Diary of Charles Francis Adams, volume 7

356 Thursday. 7th. CFA Thursday. 7th. CFA
Thursday. 7th.

This morning was remarkably cut up. I first attended an auction at which I was desirous of buying some things, then spent time in reading the President’s Message which has come and which appears to me a virtual retreat from his high ground.1 It is however very adroitly covered, and we must wait to see whether the conservatives will regard it as enough.

Walk and occupied until I went home to read Herodotus. Afternoon, a tendency to head ach which came on worse and worse towards night. I managed however to counteract it today. La Science des Medailles. Evening, Mr. Brooks was here.
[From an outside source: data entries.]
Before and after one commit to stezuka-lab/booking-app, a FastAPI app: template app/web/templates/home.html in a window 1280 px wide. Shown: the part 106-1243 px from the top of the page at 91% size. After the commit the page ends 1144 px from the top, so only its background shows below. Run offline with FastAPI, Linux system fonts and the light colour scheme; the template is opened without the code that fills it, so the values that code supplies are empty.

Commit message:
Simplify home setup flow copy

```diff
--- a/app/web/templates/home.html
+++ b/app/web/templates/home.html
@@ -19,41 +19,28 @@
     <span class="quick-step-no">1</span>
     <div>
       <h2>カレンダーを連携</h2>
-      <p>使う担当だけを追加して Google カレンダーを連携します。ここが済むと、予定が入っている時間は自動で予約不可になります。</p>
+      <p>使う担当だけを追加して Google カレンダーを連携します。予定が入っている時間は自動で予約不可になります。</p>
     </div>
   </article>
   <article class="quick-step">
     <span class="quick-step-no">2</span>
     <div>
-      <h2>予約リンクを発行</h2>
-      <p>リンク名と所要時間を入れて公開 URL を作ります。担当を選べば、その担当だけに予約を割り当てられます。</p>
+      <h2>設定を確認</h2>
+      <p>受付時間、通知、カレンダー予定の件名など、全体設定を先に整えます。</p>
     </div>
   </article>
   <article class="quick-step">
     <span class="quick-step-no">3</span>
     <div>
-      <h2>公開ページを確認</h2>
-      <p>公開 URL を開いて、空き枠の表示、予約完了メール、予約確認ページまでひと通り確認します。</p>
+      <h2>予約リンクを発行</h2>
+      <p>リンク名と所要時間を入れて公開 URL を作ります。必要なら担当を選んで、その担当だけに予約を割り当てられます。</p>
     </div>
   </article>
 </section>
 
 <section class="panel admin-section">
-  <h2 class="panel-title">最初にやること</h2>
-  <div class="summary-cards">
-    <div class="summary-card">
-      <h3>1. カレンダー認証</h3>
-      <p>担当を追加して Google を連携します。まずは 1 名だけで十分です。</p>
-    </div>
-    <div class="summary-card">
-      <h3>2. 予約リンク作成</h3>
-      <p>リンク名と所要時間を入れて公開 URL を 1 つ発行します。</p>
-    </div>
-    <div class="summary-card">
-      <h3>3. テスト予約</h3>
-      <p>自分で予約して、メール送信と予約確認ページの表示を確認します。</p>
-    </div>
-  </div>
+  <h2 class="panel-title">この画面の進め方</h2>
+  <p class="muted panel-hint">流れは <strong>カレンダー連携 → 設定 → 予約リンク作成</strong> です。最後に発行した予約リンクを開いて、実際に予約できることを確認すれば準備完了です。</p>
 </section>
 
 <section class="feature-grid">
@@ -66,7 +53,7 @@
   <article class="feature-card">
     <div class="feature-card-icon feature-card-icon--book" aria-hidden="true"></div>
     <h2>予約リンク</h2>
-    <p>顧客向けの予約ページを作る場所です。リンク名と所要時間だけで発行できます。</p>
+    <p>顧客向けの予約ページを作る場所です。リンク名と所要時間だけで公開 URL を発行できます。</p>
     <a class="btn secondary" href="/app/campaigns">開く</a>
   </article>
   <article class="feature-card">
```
I went out to attend a meeting called without distinction of party to oppose Mr. Eliot’s election.2 Without feeling a particle of hostility to him personally and having now no motive, since his retracting his refusal to grant Faneuil Hall beyond a general dislike of the unremoved principle of that refusal, I yet felt it my duty to do my part in showing that that principle was not our’s. The court room was full, but there had been no previous concert, and inasmuch as the firemen appeared the principal persons engaged I left before it succeeded in effecting any organization. There seemed to be material enough for an opposition without any concert to bring it into action. Home. Mr. Brooks had not gone and Mr. Walsh came in. Conversation upon banking.

1.

The Van Buren message on currency and banks, delivered on the 5th, was printed in Boston papers on the 8th (Daily Advertiser, p. 1, cols. 1–6, p. 2, col. 1).

2.

Samuel A. Eliot, mayor of Boston, was seeking reelection.

Friday 8th. CFA Friday 8th. CFA
Friday 8th.

We have fine, clear weather now. I went to the Office and upon some commissions, then went down to Faneuil Hall to attend the meeting upon the Alton murder. The circumstances which have attended this Meeting rendered it a highly interesting one. The hall was very full, and not much time was needed to show that two parties existed in it. Dr. Channing was speaking when I went in. He looked to me somewhat agitated and anxious, but his manner was slow and drawling which produces more effect in the pulpit than here. His speech seemed to be a kind of justification of himself in moving the public meeting and in preparing the resolutions which he said he expected and wished to be known here and every where. He was followed by G. S. Hillard who in a brief and well turned speech explained the ground of the public meeting.

357 image 358

Thus far things were quiet but Mr. J. T. Austin thought proper to put in a bar to the proceedings. It did not seem clear to me what good object he could have had, for he produced no substantial course, and limited himself to insulting the motives and proceedings of the Abolitionists. This was easily enough done in a city corrupted heart and soul by the principles of slavery, and with a majority present almost ready to use force to bear him out right or wrong if necessary. His argument was that the mob of Alton was justified by the case. Lovejoy was acting against the safety of the people of Missouri, in a place on the border of the State where the law of that State could not touch him, that the laws of two States thus conflicting in a case of imminent danger the people rose up in their might and decided for themselves. They did in this case no more than our ancestors who threw overboard the tea in Boston harbour and who thinks of censuring them for a riot. The fact of a clergyman’s falling only showed that a clergyman was out of his place when meddling with the weapons of the flesh and that he died as a fool dieth. The course of the Abolition party was like that of a man who should insist upon the liberation of the wild animals of a Menagerie.

Such was the substance of a speech in Faneuil Hall in 1837 of the Attorney General of Massachusetts,1 applauded at every sentence by a large and powerful party of respectable men. I confess my nerves did not stand it very well and from that moment I went with the meeting. A Young Mr. Phillips followed with some very spirited and ready remarks which were too stinging not to arouse the feeling of the opponents,2 and more than once I thought strong symptoms of a riot to be impending. But he finished quickly and Mr. Bond got up with a mild view of the whole course of proceeding full of moderation and good practical sense. The resolutions were then voted though not without opposition and adjourned.

On the whole, it was the most excited public meeting I was ever present at. And I confess nothing could exceed the mixed amount of disgust and indignation which moved me at the doctrines of the learned expounder of mob law. As I went home, met Davis and walked with him into his Office for a short time. Talk about the whole matter. Then off to deal in Accounts.

Home. Herodotus and Evening, finishing the last sheet of my Essay. Then to Mr. Frothingham’s where my Wife was. Conversation and a little sacred music by him and his boys whom he is training in Chorus. A pretty sight and very tolerable execution.

359 1.

On James Trecothick Austin in another context, see vol. 5:369.

2.

The impromptu speech of Wendell Phillips, Harvard 1831, was notable not only for its impact upon his auditors but as the initial public effort in Boston of his long and effective career on behalf of abolitionism and other moral causes ( DAB ).